Monday, November 01, 2010

Thanksgiving in October

Saturday was the kind of day that reminds me of grace. The morning was crisp enough to wipe the summer heat off our brows, but not enough to chill our bones. To balance out the morning blown on climbing Mount Laundry, mopping up the email inbox spill, and taking the blog off the endangered species list, we finally explored a newly opened nature trail near our house. When we first moved here, terrible storms had damaged the boardwalk.

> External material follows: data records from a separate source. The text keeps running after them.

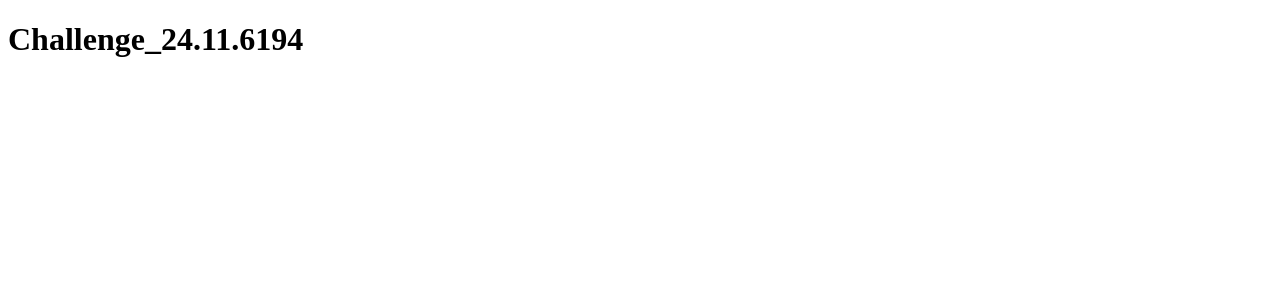
Repository: razitazhr/Pertemuan-6_24.116194
Page: Pertemuan 5/Challenge 5.html
These files come from the project's save history. The page is drawn as it stood at one moment and after the next save; the edit follows.
The browser window is 1280 px wide. The pictures show the whole page.

Above is the page before, as saved 2026-04-27 11:07:26.

### Pertemuan 5/Challenge 5.html
<!DOCTYPE html>
<html lang="en">
<head>
    <meta charset="UTF-8">
    <meta name="viewport" content="width=device-width, initial-scale=1.0">
    <title>Document</title>
</head>
<body>
    <h1>Challenge_24.11.6194</h1>
    <header></header>
</body>
</html>

After the next save:
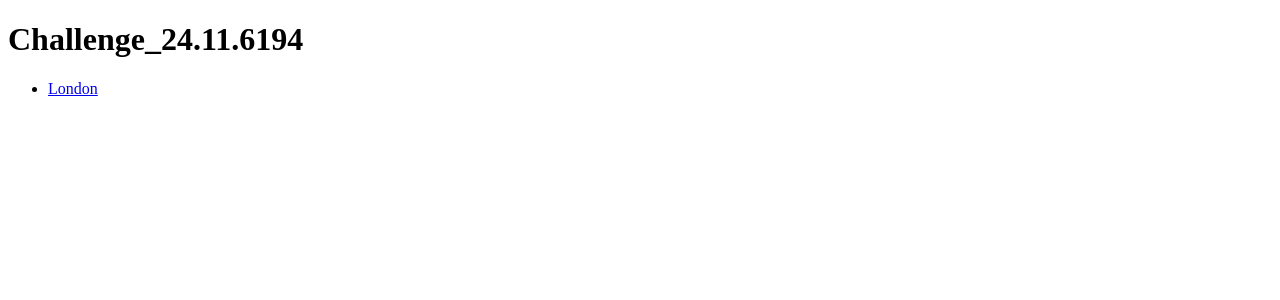
Saved 71 s later.
--- a/Pertemuan 5/Challenge 5.html
+++ b/Pertemuan 5/Challenge 5.html
@@ -8,5 +8,12 @@
 <body>
     <h1>Challenge_24.11.6194</h1>
     <header></header>
+    <section>
+        <nav>
+            <ul>
+                <li><a href="#">London</a> </li>
+            </ul>
+        </nav>
+    </section>
 </body>
 </html>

The trail started off promising. The turtle sunning itself on the log paused long enough for a picture before slinking off into the swamp. At first, we felt like we were exploring the land of the faerie with the sunlight highlighting the fall colors. We tramped down the boardwalk and conditions quickly worsened. Soft, rotten wood and missing planks are the norm the closer you get to the end. I suspect we walked farther than we should have but turned around before one of us stepped through a board. The path is definitely not wheelchair accessible, but we enjoyed the beauty of the swamp and left with nary a skeeter bite. We had our taste and hopefully will make it to the end when they finish repairing the damage some day.

Once home, I spent all of ten minutes on Pamela's costume. She decided to be herself and take her three babies trick or treating. I cruelly bound them together with rubber bands--it beats dropping them. I ensconced them in a Hello Kitty blanket, pinned together with pink paper clips because I could not find a single safey pin. I confess I only spent thirty seconds looking. Then, I tied the ends of a very long indigo scarf together, converting it into a sling.

Halloween happens infrequently enough to help me measure Pamela's progress. Trick or treating is chock full of uncertainty and proves to be as great a challenge for autistic children as opening presents on Christmas morning. While one might try to teach the rules, the frenzy of the day makes it hard for our kids to figure out. This year, I learned that she functions best walking alone rather than in a group. The chaos at the front door crowds out the mental space Pamela needs to process what she ought to do. The excitement captures her attention, rendering her speechless. We also started about a half hour before the masses descended up on the neighborhood.

Pamela did a couple of test runs with our good friends, the Lees. She proved to be quite rusty! We headed out with the clear blue sky smiling on us, slowly darkening into twilight. While I still had to encourage her to think about what she is supposed to say, I avoided the typical, "Say, 'Trick or treat!'" This was the first year in which Pamela managed to blurt out a close fascimile of the required greeting after several long pauses and hints from me. The people who gave her candy were extra patient in giving her time to process and think.

Now here is the cool part, another moment of grace. Our neighborhood is not a happening place for candy beggars. We usually leave the lights off because it is not worth stocking candy and letting it tempt us the following week. After we got home, Steve forgot the protocol and had the lights blaring. Two little girls rang our doorbell and, of course, expected candy. And, the cupboard was bare.

I ran to the kitchen and grabbed Pamela's stash. Pamela joined me at the door. She watched the girls pick whatever candy they wanted and she did NOT freak out! They did not pick the chocolate stuff that she could not have. They picked the GF/CF, but still bad for anyone, stuff and she knew it. Pamela was cool as she could be! For those of you who know nothing about autism, being able to share coveted candy without any advanced warning is a sign of flexible thinking and not something a person with autism can do easily.

Trick or Treat with Pamela


Pocatiligo Nature Walk





1 comment:

Mrs. C said...

WOW. I don't think I'd have given up my own candy to the people at the door, let alone thought my child was capable of it! Pamela rocks!